About Us | Help Videos | Contact Us | Subscriptions



This article in SSSAJ

  1. Vol. 68 No. 6, p. 1896-1904
    Received: Apr 2, 2003

    * Corresponding author(s): Tan.129@osu.edu


Taxonomic and Geographic Distribution of Soil Organic Carbon Pools in Ohio

  1. Zhengxi Tan *a,
  2. Rattan Lala,
  3. Neil E. Smecka,
  4. Frank G. Calhouna,
  5. Brian K. Slatera,
  6. Bob Parkinsonb and
  7. Rich M. Gehringb
  1. a School of Natural Resources, The Ohio State Univ., 2021 Coffey Road, Columbus, OH 43210
    b USDA-NRCS, 200 N High Street, Columbus, OH 43215


Spatial distribution information about soil organic C (SOC) pools at a proper scale is critical for developing feasible C sequestration programs. This study characterizes the spatial variation in SOC pools related to soil taxon, Major Land Resource Area (MLRA), and land use. Grouping data by the land uses associated with soil orders within each MLRA leads to a statewide average SOC pool of 10.2 ± 2.8 kg m−2 in the upper 1-m depth, ranging from 7.1 kg m−2 in Ultisols to 117 in Histosols (8.8, 11.3, 12.7, and 16.9 kg m−2 in Alfisols, Inceptisols, Entisols, and Mollisols, respectively), and geographically varying from 7.7 kg m−2 in MLRA 124 to 12.0 in both MLRA 99 and 111. These variations can be also partially attributed to the properties for suborder differentiation.
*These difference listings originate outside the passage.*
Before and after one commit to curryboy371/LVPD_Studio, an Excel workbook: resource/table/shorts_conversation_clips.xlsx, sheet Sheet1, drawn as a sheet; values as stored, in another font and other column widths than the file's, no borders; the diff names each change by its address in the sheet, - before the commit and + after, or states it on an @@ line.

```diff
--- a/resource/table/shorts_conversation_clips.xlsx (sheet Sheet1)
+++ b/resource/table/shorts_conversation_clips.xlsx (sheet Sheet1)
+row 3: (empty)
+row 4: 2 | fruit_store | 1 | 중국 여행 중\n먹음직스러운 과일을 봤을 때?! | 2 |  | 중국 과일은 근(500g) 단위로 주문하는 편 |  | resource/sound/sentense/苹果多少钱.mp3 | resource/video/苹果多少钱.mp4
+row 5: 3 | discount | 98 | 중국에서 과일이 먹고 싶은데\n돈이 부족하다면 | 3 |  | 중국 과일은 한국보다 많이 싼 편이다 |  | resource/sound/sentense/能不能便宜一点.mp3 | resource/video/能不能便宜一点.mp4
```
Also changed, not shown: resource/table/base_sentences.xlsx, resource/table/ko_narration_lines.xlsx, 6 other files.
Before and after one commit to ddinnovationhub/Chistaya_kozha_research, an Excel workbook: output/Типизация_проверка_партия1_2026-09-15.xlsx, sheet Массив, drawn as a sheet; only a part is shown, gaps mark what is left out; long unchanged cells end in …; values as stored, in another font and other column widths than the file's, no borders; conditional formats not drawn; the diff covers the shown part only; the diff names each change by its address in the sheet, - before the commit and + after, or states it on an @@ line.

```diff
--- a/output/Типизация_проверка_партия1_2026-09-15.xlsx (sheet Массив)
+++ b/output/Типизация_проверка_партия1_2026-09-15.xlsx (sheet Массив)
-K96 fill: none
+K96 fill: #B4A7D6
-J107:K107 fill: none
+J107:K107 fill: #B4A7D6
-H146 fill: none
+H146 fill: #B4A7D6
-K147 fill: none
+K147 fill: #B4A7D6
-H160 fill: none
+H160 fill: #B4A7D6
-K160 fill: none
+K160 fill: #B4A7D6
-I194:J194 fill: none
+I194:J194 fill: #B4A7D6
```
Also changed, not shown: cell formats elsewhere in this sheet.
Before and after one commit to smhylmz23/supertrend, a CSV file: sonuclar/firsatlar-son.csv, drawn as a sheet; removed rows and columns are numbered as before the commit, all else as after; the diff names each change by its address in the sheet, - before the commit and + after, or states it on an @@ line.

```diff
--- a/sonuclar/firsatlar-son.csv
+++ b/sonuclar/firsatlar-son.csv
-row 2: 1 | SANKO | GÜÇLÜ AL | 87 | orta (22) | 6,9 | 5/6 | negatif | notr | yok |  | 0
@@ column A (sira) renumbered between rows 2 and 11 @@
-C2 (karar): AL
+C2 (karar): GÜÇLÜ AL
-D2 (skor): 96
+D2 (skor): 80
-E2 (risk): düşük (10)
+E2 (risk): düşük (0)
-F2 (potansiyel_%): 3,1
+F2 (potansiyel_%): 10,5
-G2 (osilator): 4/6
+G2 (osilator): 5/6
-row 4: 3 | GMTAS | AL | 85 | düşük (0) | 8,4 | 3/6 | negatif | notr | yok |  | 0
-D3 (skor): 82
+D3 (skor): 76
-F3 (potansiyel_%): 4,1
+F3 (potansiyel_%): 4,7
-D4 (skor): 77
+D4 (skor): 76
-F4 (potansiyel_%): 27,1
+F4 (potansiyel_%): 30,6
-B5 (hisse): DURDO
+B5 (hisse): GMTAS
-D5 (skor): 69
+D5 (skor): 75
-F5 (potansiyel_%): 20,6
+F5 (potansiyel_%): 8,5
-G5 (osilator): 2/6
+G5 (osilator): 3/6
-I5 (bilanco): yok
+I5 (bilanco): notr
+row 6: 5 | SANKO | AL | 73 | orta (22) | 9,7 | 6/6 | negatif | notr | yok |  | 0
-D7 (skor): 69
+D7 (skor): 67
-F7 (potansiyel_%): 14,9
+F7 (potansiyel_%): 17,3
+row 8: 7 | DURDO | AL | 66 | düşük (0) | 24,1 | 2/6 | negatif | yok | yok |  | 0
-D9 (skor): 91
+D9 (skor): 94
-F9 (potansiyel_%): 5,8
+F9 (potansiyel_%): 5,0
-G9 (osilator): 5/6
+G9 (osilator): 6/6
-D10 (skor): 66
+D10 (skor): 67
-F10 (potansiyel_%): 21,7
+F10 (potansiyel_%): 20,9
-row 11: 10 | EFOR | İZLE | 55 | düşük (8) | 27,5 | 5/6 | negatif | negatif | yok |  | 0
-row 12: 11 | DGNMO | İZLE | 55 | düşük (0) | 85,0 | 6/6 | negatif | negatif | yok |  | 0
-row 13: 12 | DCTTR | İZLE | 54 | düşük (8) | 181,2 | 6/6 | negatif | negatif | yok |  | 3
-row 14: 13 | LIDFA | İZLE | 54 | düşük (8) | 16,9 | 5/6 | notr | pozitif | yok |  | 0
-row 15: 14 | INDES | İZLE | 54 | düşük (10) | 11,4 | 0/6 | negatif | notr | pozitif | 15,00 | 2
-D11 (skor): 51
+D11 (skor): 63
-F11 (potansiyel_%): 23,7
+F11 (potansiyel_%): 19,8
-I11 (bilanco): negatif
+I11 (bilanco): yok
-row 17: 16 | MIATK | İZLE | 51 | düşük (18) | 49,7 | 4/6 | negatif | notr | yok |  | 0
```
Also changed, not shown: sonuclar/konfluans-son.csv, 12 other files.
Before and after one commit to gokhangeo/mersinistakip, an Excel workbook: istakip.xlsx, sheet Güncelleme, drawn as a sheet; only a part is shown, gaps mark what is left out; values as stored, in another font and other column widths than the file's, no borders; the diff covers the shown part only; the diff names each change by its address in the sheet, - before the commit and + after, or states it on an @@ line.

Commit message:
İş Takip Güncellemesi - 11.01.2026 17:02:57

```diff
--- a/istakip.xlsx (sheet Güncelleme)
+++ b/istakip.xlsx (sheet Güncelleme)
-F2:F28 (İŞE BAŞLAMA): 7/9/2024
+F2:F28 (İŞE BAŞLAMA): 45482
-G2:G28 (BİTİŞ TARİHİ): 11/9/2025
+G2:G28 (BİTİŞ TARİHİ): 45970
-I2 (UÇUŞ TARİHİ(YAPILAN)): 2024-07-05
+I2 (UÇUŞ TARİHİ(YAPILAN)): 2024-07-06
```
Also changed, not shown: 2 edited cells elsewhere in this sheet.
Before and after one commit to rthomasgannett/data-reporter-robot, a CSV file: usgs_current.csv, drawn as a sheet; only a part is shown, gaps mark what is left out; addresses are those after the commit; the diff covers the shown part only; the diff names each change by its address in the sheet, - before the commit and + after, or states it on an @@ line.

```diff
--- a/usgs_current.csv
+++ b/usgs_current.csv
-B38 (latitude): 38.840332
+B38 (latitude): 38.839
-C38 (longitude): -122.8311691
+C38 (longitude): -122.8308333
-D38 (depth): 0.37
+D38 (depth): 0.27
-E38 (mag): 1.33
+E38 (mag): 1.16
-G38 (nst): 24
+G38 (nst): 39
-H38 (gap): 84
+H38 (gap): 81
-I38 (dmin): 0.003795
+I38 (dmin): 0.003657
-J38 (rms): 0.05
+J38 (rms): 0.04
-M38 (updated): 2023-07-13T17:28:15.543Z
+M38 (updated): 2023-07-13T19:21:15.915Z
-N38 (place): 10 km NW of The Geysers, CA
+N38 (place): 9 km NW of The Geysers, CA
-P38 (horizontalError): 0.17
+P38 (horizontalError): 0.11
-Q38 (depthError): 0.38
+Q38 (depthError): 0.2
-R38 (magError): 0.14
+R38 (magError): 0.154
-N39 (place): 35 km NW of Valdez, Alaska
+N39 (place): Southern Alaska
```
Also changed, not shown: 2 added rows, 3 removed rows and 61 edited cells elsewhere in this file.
Moreover, land use effects are confounded by preferential selection of land for cropland use and site topographic features, resulting in a higher SOC pool in cropland (10.9 kg m−2) than in both forestland (9.5 kg m−2) and pastureland (8.4 kg m−2). The grand total SOC storage in Ohio ranges from 853 to 881 Tg (1 Tg = 1012 g). The SOC pool is primarily related to landscape slope and soil drainage, and must be considered in interpretations for C sequestration potential among land uses for each soil taxon at the MLRA scale.

  Please view the pdf by using the Full Text (PDF) link under 'View' to the left.

Copyright © 2004. Soil Science SocietySoil Science Society of America